The implications of COVID-19 have sent shockwaves throughout the aviation industry, sending a myriad of liquidity-strapped airlines, across the globe, into administration or part government ownership. The inherent uncertainty levels, that are synonymous with current times, have left a wide array of airlines across the globe struggling to navigate through uncharted territories. Even a legacy carrier like British Airways is not able to survive this crisis, at least not without the financial and non-financial support from the government and the stakeholders. Apart from close collaboration between airlines and stakeholders, the downsizing of the business is one of the keys to survive this crisis; these actions needs to be handled sensitively (e.g. axing of 12,000 jobs). 

The worst of the first wave is been behind numeroud countries in various parts of the world, for these countries the domestic/continental markets have entered into a recovery phase. In the UK it has been very challenging to kickstart travel within Europe, mostly due to the UK government’s botched handling of the current COVID-19 crisis. First by bungling the initial COVID-19 response earlier this year, then secondly by imposing misguided 14 day quarantines on passengers arriving in the UK. The government’s lack of cooperation and commitment to the aviation sector so far has led to the following event: Forcing the UK flag carrier, British Airways, to pull every single cost-cutting measure out from their drawers, at the cost of the BA employees. 

Lawmakers complaints about the airline’s job cuts seem to be one-sided and are only resulting in an ongoing unsolved conflict. Criticising airlines has become a national pastime for people across the globe, including the UK. However, blasting the company for trying to prevent its own collapse due to COVID-19 is unfair and irresponsible. British Airways is burning about £600m of cash every month and, from a sustainable and economical point of view, countermeasures have to be taken immediately in order to save that airline from the collapse – especially during the challenging winter period.

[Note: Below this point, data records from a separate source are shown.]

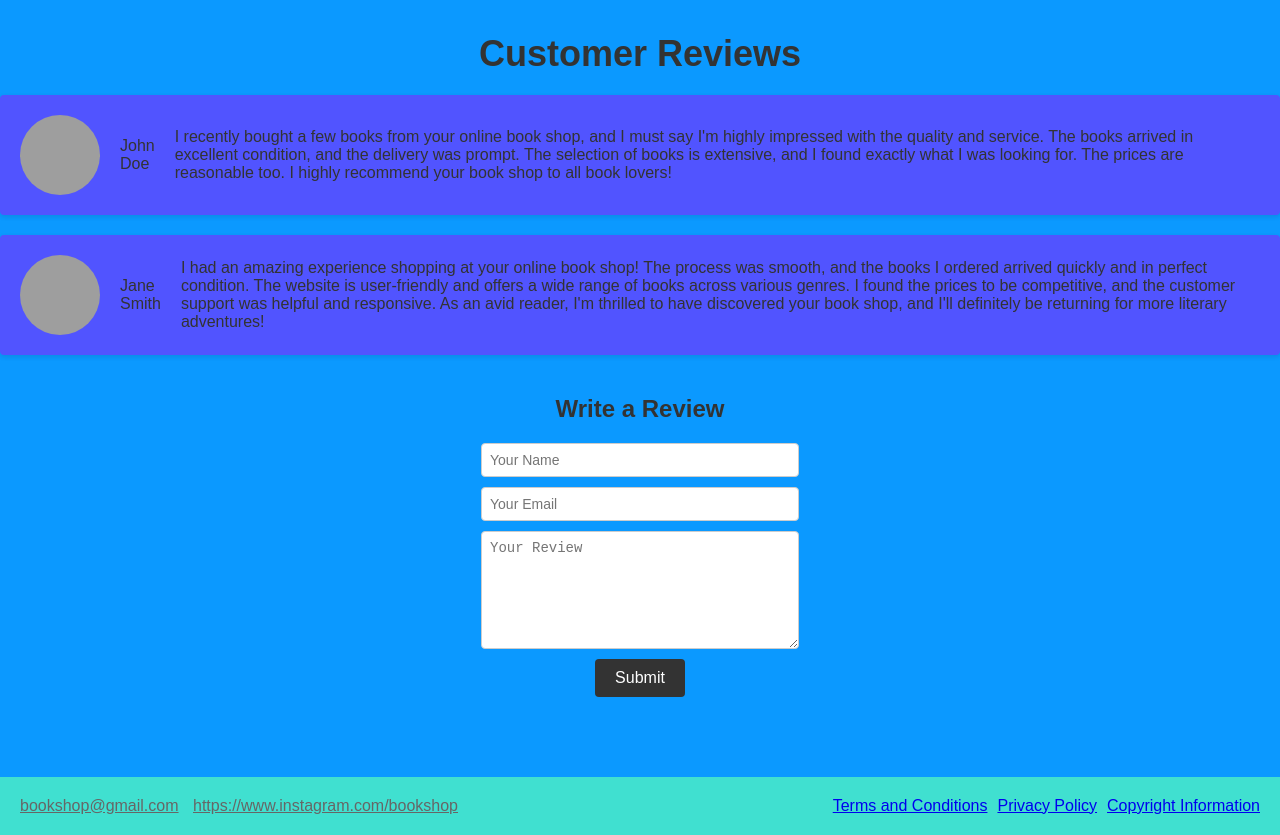
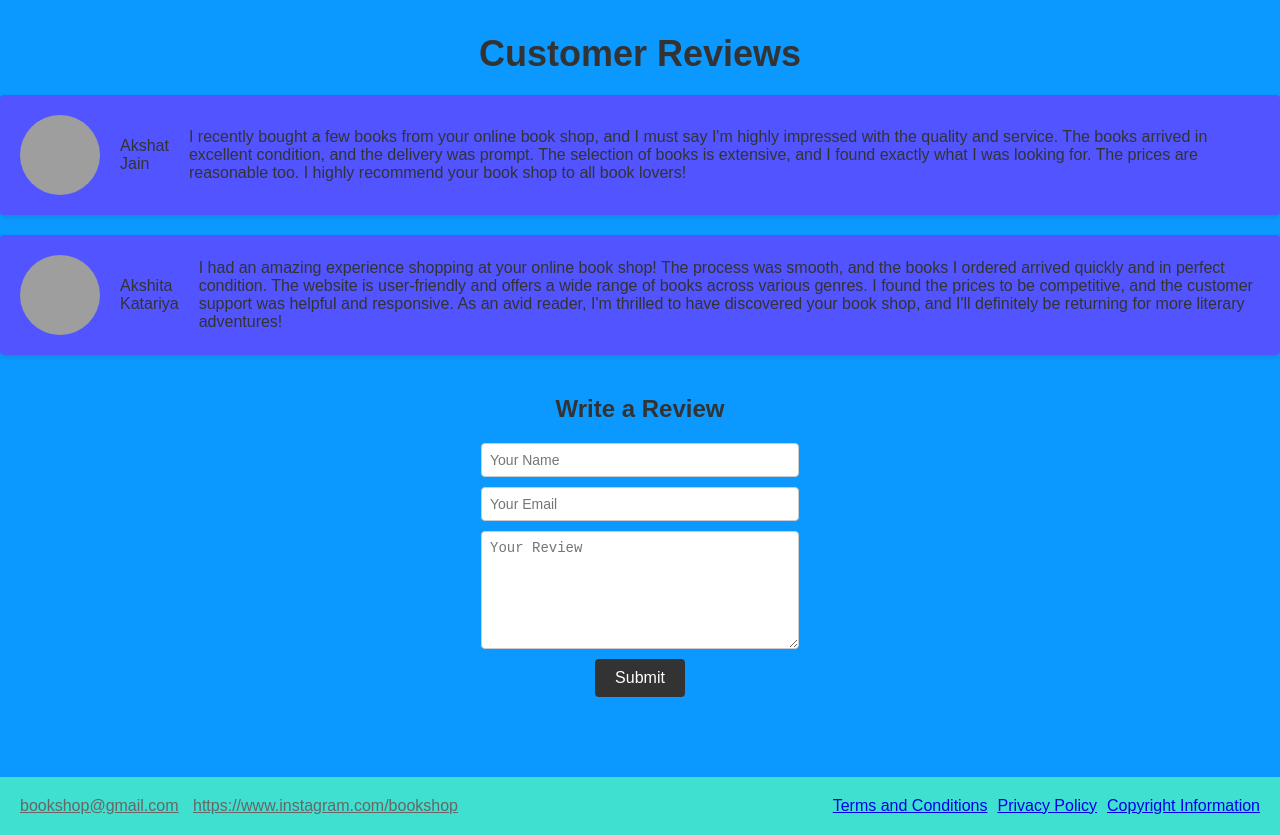
Before and after one commit to harshitjain476493/book_shop, a plain HTML site: page index.html in a window 1280 px wide. Shown: the part 3400-4235 px from the top of the page. Drawn offline with Linux system fonts and the light colour scheme; grey boxes are pictures that could not be loaded.

Commit message:
Update index.html

```diff
--- a/index.html
+++ b/index.html
@@ -150,7 +150,7 @@
             src="https://t4.ftcdn.net/jpg/03/25/73/59/360_F_325735908_TkxHU7okor9CTWHBhkGfdRumONWfIDEb.jpg"
             alt="Profile Picture"
           />
-          <p class="reviewer">John Doe</p>
+          <p class="reviewer">Akshat Jain</p>
           <p class="review">
             I recently bought a few books from your online book shop, and I must
             say I'm highly impressed with the quality and service. The books
@@ -166,7 +166,7 @@
             src="https://img.freepik.com/free-photo/smiley-businesswoman-posing-outdoors-with-arms-crossed-copy-space_23-2148767055.jpg"
             alt="Profile Picture"
           />
-          <p class="reviewer">Jane Smith</p>
+          <p class="reviewer">Akshita Katariya</p>
           <p class="review">
             I had an amazing experience shopping at your online book shop! The
             process was smooth, and the books I ordered arrived quickly and in
```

British Airways was very profitable in pre COVID-19 times, including achieving a 14.5 per cent operating profit margin in 2019. The company cash reserves therefore are still decent; however, British Airways’ current operating model could eat up these cash reserves quickly. A full-service network carrier like British Airways relies heavily on business travel and under these circumstances, especially with the imposed 14 days-quarantine rules for arrivals from other countries including Spain and France, the recovery process for them will take longer than usual.

The union’s lack of cooperation, and economic understanding, has also led to the ongoing toxic conflict between the management of the airline company and the union. Even if bailouts and wage subsidies buy an airline time, they do not change the economics at the end of the day. Therefore, regrettably, job cuts are inevitable and the union therefore should actively return to the negotiation table with British Airways, with a mindset that is willing to find realistic solutions.

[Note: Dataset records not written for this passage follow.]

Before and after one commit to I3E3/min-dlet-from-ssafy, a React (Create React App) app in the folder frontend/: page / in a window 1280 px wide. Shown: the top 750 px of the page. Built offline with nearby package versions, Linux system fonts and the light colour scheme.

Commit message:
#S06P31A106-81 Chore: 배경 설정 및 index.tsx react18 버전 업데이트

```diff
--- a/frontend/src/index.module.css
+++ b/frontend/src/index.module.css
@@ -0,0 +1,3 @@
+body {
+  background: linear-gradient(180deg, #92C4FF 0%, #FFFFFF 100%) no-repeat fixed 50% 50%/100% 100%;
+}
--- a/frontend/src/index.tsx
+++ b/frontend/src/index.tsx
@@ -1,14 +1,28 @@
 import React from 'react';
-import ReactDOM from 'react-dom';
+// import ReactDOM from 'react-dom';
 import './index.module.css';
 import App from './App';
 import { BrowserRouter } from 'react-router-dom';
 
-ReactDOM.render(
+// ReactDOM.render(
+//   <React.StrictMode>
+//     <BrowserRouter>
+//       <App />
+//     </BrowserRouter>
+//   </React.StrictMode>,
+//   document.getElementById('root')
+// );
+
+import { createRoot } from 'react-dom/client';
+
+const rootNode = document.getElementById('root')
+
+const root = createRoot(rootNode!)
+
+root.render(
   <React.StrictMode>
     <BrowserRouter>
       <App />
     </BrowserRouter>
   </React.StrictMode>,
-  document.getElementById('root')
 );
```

British Airways B747-400 in Negus Livery. Photo Source BA

From my point of view, the best approach to solve these issues would be following: 

  • Conversion of full-time jobs into secured part-time jobs, which could be returned to full-time jobs from 2023 on (in alignment with capacity and demand growth)
  • A salary cut for 3000-5000 pilots by up to 30 per cent until 2023, leading to additional savings of up to £250m
  • For the protection of jobs, airline workers should join together to form action committees; these committees should be independent from the partly politically motivated unions

The constant and sustainable safeguarding for the UK’s flag carrier should be the top priority for the employees, the union and the UK Government. In addition to that, it should be in the interest of all stakeholders to sacrifice these measures in order to safeguard jobs in the long-term; since the demand for travelling by plane will ultimately return to its previous long-term growth trajectory. 

A closer cooperation between the airline, the UK Government and the union (+ employees) is essential in this case. It could contribute to a reduction of the amount of upcoming redundancies. Thousands of jobs at British Airways could be saved from this close cooperation; the longer the battle goes on, the more jobs (direct and indirect) will be put at risk. Increased levels of redundancies would also do more harm than good for all involved parties (e.g. the general economy). The airline must handle such tough measures sensitively, it is not helping that the lawmakers and unions are attacking the airline during its fight to survive the ongoing pandemic.